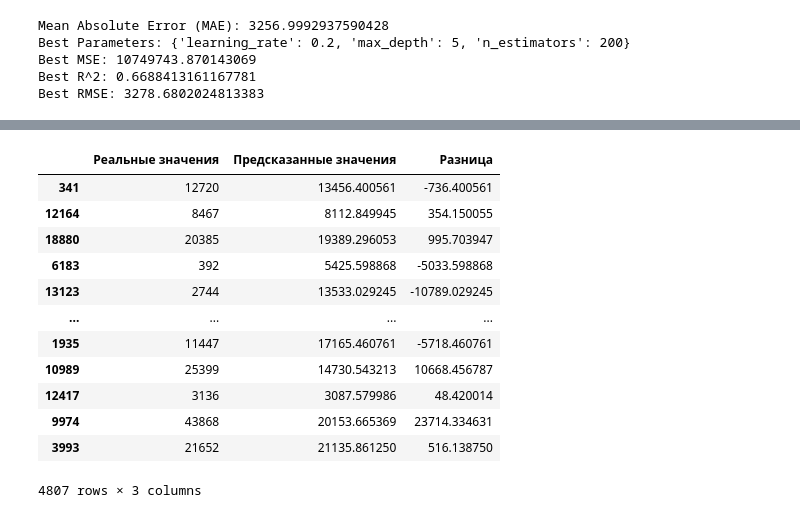
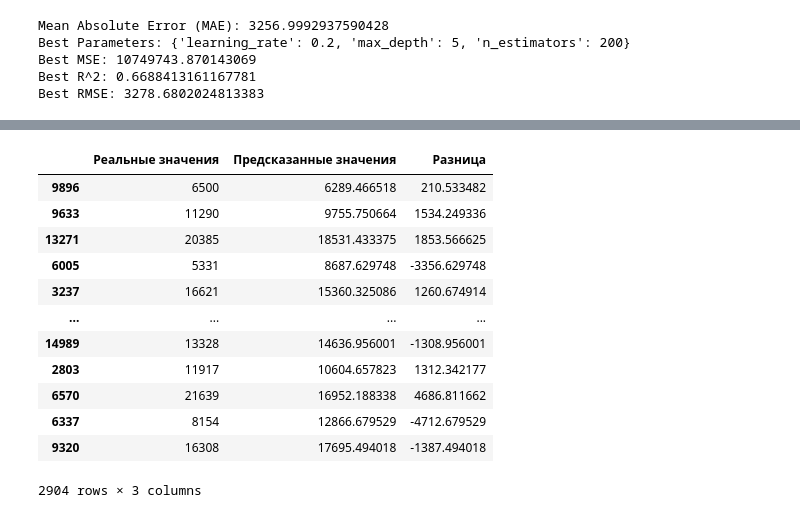
Before and after one commit to Elindorm/ML_course, a Jupyter notebook: ML_course.ipynb, the cells around one changed output, grey strips where cells are left out. Saved outputs shown, nothing was run; the diff lists cells and outputs as text; code cells hidden in the pictures.

```diff
--- a/ML_course.ipynb
+++ b/ML_course.ipynb
@@ -1101,26 +1111,26 @@ R^2: 0.6909272518498966
 --------------------------
 # %%
-y_pred1 = catboost_model_2.predict(X_test)
+y_pred1 = catboost_model_2.predict(X1_test)
 
 
-df1 = pd.DataFrame({'Реальные значения': y_test, 'Предсказанные значения': y_pred1})
+df1 = pd.DataFrame({'Реальные значения': y1_test, 'Предсказанные значения': y_pred1})
 
 
 df1['Разница'] = df1['Реальные значения'] - df1['Предсказанные значения']
 
 
 df1
 # %% [output]
 |  | Реальные значения | Предсказанные значения | Разница |
-| 341 | 12720 | 13456.400561 | -736.400561 |
-| 12164 | 8467 | 8112.849945 | 354.150055 |
-| 18880 | 20385 | 19389.296053 | 995.703947 |
-| 6183 | 392 | 5425.598868 | -5033.598868 |
-| 13123 | 2744 | 13533.029245 | -10789.029245 |
+| 9896 | 6500 | 6289.466518 | 210.533482 |
+| 9633 | 11290 | 9755.750664 | 1534.249336 |
+| 13271 | 20385 | 18531.433375 | 1853.566625 |
+| 6005 | 5331 | 8687.629748 | -3356.629748 |
+| 3237 | 16621 | 15360.325086 | 1260.674914 |
 | ... | ... | ... | ... |
-| 1935 | 11447 | 17165.460761 | -5718.460761 |
-| 10989 | 25399 | 14730.543213 | 10668.456787 |
-| 12417 | 3136 | 3087.579986 | 48.420014 |
-| 9974 | 43868 | 20153.665369 | 23714.334631 |
-| 3993 | 21652 | 21135.861250 | 516.138750 |
+| 14989 | 13328 | 14636.956001 | -1308.956001 |
+| 2803 | 11917 | 10604.657823 | 1312.342177 |
+| 6570 | 21639 | 16952.188338 | 4686.811662 |
+| 6337 | 8154 | 12866.679529 | -4712.679529 |
+| 9320 | 16308 | 17695.494018 | -1387.494018 |
-4807 rows × 3 columns
+2904 rows × 3 columns
```
Also changed, not shown: parts of 3 cells of this notebook.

:: Task requirements ::
Go through the material and copy out every line with "Реальные" in it.

:: Result ::
-df1 = pd.DataFrame({'Реальные значения': y_test, 'Предсказанные значения': y_pred1})
+df1 = pd.DataFrame({'Реальные значения': y1_test, 'Предсказанные значения': y_pred1})
 df1['Разница'] = df1['Реальные значения'] - df1['Предсказанные значения']
 |  | Реальные значения | Предсказанные значения | Разница |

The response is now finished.